Kerala’s popular culture has often painted Pinarayi Vijayan as a hardliner who runs the party with a firm hand; a person who doesn’t quite believe in display of emotions.
For a staunch CPM activist, the 72-year-old leader is, simply, a resolute communist, who has come up the hard way.
The call-up to the chief minister’s job comes after his 17-year stint as the CPM’s state secretary. His tenure saw the party facing huge setbacks, including controversies around the killing of communist rebel TP Chandrasekharan in 2012. He also had to deal with factionalism – veteran VS Achuthanandan was at the other end – which threatened to derail the party’s unity.
Born on March 21, 1944, in Pinarayi in Kannur district to Mundayil Koran – a toddy tapper – and Kalyani, Pinarayi entered politics through students’ movements. At age 28, he was a member of the CPM’s Kannur district secretariat.
Elected as an MLA for the first time in 1970, Pinarayi was tortured in police custody during the Emergency. He later made a speech in the Legislative Assembly, displaying his blood-stained shirt he wore during the torture. Vijayan was elected as a legislator four times, in 1970, 1977, 1991 and 1996.

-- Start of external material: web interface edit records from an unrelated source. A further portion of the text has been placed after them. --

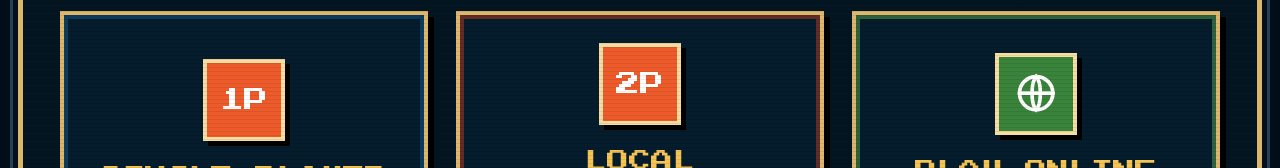
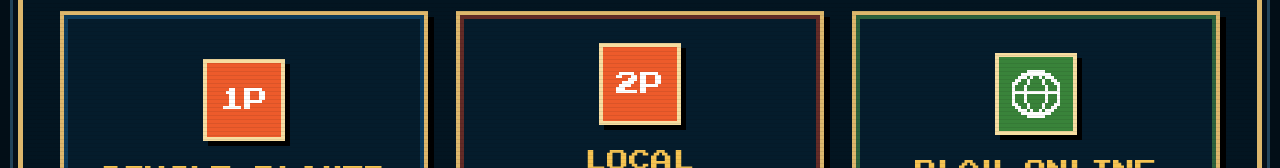
Before and after one commit to redreceipt/animal-mania, a React (Vite) app: page / in a window 1280 px wide. Shown: the part 342-510 px from the top of the page. Built offline with nearby package versions, Linux system fonts and the light colour scheme.

Commit message:
Pixelate online globe icon (#79)
* Pixelate online globe icon

* Simplify pixel globe icon

```diff
--- a/src/App.jsx
+++ b/src/App.jsx
@@ -11,9 +11,9 @@ const initialSelection = [null, null]
 const imagePromises = new Map()
 const linkedRoomCode = normalizeRoomCode(new URLSearchParams(window.location.search).get('room'))
 const globeIcon = (
-  <svg className="globe-icon" viewBox="0 0 24 24" fill="none" stroke="currentColor" strokeWidth="2" aria-hidden="true" focusable="false">
-    <circle cx="12" cy="12" r="9" />
-    <path d="M3 12h18M12 3c3 3.3 3 14.7 0 18M12 3c-3 3.3-3 14.7 0 18" />
+  <svg className="globe-icon" viewBox="0 0 16 16" shapeRendering="crispEdges" aria-hidden="true" focusable="false">
+    <path className="globe-pixels" fillRule="evenodd" d="M5 0h6v1h2v1h1v1h1v1h1v8h-1v1h-1v1h-1v1h-2v1H5v-1H3v-1H2v-1H1v-1H0V4h1V3h1V2h1V1h2zm0 2v1H3v1H2v1H1v6h1v1h1v1h2v1h6v-1h2v-1h1v-1h1V5h-1V4h-1V3h-2V2z" />
+    <path className="globe-pixels" d="M1 7h14v1H1zM6 2h1v1H6zM5 3h1v2H5zM4 5h1v6H4zM5 11h1v2H5zM6 13h1v1H6zM9 2h1v1H9zM10 3h1v2h-1zM11 5h1v6h-1zM10 11h1v2h-1zM9 13h1v1H9z" />
   </svg>
 )
 
--- a/src/styles.css
+++ b/src/styles.css
@@ -34,7 +34,8 @@ button:focus-visible { outline: 4px solid white; outline-offset: 3px; }
 .mode-card strong { color: var(--gold); font-size: clamp(14px, 2vw, 22px); line-height: 1.5; }
 .mode-card small { color: #9bb1b9; font-size: 8px; line-height: 1.7; }
 .mode-icon { display: grid; place-items: center; width: 82px; height: 82px; border: 4px solid var(--cream); color: white; background: var(--orange); font-size: 24px; box-shadow: 5px 5px 0 #000; }
-.globe-icon { width: 60%; height: 60%; stroke-linecap: square; stroke-linejoin: miter; }
+.globe-icon { width: 48px; height: 48px; }
+.globe-pixels { fill: currentColor; }
 .select-layout { display: grid; grid-template-columns: 1fr 1fr; gap: 64px; }
 .player-select { border: 4px solid var(--line); background: #051c2c; box-shadow: inset 0 0 0 4px #0c3c5d; padding: clamp(10px, 1.15vw, 16px); }
 .player-select.p2 { box-shadow: inset 0 0 0 4px #632b27; }
@@ -255,6 +256,7 @@ button:disabled { filter: grayscale(1); opacity: .4; cursor: not-allowed; }
   .mode-card.online { grid-column: auto; }
   .mode-card { min-height: 190px; padding: 20px; gap: 14px; }
   .mode-icon { width: 62px; height: 62px; font-size: 18px; }
+  .globe-icon { width: 32px; height: 32px; }
   .online-lobby { align-content: start; padding-top: 30px; }
   .online-option { min-height: 290px; padding: 18px; }
   .online-option h2, .rival-waiting h2 { font-size: 12px; }
```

His stint as the minister for power in the E K Nayanar-led government in 1996 is widely rated as one of the best in the state’s history of power generation. In 1998, following the death of Chadayan Govindan, Pinarayi was appointed state secretary of the party; he continued in the position till 2015.
As a party strongman, Pinarayi has not been a face of appeasement politics; he didn’t mince words when he took on rivals or the media. As the chief minister, he could be in for a makeover. There are visible attempts, including an active social media presence, which point to a “softening” of image.
Pinarayi’s supporters maintain that he was hounded over “baseless” charges in connection with the SNC-Lavalin graft case. The charges of corruption in an agreement with the Canadian company for modernising three hydel projects had, in effect, held him backstage in electoral politics. Pinarayi’s acquittal in the case had virtually cleared the decks for what his backers call an inevitable rise to the chief minister’s chair.
From rags to riches
Worked as a handloom weaver for a year before joining Pre-university course
Entered politics through student union activities
Joining Communist Party in 1964
Imprisoned for one-and-a half years for political activities
Arrested ruing the Emergency